Tell us about your becoming an ISPT ambassador.

As soon as I heard that players like Michael Mizrachi and Patrik Antonius were on board it was a pretty easy decision. After speaking to the guys, they seem super confident that it’s going to take place. It’s not going to be as tough as people think. They say a lot of the pros are thinking about all the possible things that could go wrong, and a lot of things could go wrong. But at the end of the day it’s at Wembley Stadium, that place is used to coping with thousands of people, week in, week out.

Tell us more about the concept…

They're targeting around 30,000 people and 1,000 can buy in straight on to the pitch. The rest will be in the stands, playing online, trying to satellite on to the pitch. It’s a great concept – very ambitious. It’s one of a kind, really – an attempt to hold the largest poker tournament in the world, with the one of the largest prize pools ever generated. Very exciting.

What’s the deal with your sponsorship at the moment?

I never had a long-term sponsorship with Matchbook. It was just a short-term deal for the One Drop because it was good marketing for the company and myself. I wanted to play, it obviously. They’re not involved in poker, they’re a betting exchange. That partnership ended which I thoroughly expected it to. I don’t have a sponsorship at the minute. Since I parted ways with Titan I’ve had a few other offers but nothing really suited me. I’m very specific about what type of deal I want as obviously I play a lot of cash and not lots of tournaments. I don’t want to be in a great cash game in Macau and have to fly to an EPT or do a photoshoot. At the minute I’m going to stick it out and see what offers come to the table over the next few months.

What's next?

Play a few tournaments in London.
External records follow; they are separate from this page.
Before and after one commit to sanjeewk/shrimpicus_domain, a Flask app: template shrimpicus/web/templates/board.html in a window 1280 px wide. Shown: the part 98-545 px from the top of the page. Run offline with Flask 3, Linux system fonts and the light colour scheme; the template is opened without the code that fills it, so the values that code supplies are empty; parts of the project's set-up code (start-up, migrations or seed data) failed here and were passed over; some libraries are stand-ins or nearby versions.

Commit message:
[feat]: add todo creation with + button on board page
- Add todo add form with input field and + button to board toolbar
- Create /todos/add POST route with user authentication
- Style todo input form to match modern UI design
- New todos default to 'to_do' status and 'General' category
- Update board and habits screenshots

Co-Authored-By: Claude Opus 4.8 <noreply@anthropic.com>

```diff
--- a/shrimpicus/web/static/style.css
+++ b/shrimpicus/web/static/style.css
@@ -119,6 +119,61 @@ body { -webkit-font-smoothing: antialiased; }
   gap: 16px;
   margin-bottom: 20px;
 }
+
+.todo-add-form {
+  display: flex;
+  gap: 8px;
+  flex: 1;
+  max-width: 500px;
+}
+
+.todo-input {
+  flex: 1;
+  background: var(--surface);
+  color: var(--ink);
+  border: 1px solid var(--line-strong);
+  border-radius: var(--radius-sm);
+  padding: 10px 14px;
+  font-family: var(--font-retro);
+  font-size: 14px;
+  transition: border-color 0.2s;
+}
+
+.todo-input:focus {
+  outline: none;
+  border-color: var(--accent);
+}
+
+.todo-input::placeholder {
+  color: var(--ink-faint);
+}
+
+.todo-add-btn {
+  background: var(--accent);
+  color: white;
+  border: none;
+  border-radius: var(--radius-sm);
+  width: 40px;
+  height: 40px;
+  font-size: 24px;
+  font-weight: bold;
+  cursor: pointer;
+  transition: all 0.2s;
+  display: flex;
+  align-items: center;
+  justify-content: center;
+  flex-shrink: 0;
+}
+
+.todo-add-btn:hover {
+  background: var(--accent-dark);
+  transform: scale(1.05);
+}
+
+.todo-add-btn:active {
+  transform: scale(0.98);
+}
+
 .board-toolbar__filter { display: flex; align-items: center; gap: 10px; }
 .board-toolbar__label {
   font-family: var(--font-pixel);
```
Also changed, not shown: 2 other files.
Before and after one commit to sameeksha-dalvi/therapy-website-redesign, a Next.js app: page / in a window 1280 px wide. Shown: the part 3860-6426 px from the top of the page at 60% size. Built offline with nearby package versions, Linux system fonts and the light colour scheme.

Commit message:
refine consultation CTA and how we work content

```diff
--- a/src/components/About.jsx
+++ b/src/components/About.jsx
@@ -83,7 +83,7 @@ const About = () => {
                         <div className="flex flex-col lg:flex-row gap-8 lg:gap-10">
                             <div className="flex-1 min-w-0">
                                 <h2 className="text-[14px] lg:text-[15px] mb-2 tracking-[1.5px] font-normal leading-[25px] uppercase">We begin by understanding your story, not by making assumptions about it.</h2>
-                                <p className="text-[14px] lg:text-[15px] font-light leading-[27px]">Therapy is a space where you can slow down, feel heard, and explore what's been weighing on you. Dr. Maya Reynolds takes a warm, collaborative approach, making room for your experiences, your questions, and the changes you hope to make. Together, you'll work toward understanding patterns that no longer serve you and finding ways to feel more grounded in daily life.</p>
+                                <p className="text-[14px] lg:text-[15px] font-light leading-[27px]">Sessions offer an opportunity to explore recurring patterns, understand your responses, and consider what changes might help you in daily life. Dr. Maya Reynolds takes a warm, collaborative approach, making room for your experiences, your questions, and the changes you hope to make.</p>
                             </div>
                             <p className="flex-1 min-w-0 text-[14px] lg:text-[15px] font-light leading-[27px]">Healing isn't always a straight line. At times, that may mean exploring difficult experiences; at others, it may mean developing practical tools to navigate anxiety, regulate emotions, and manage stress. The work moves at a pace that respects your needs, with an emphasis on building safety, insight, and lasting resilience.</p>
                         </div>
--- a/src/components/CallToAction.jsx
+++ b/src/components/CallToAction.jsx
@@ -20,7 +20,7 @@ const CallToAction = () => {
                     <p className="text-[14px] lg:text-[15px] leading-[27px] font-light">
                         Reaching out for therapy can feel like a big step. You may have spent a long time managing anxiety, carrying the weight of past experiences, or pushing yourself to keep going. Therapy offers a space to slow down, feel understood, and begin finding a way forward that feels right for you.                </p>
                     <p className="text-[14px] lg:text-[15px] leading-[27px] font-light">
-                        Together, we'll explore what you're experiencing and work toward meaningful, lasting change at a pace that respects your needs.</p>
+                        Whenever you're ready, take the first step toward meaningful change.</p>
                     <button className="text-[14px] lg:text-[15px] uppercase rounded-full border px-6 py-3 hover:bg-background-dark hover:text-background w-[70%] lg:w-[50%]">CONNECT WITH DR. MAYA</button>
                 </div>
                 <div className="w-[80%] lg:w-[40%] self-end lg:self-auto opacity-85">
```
I’m going to see what cash games are going in London. There’s some £100,000 tournament on the 25th that I’m going to play.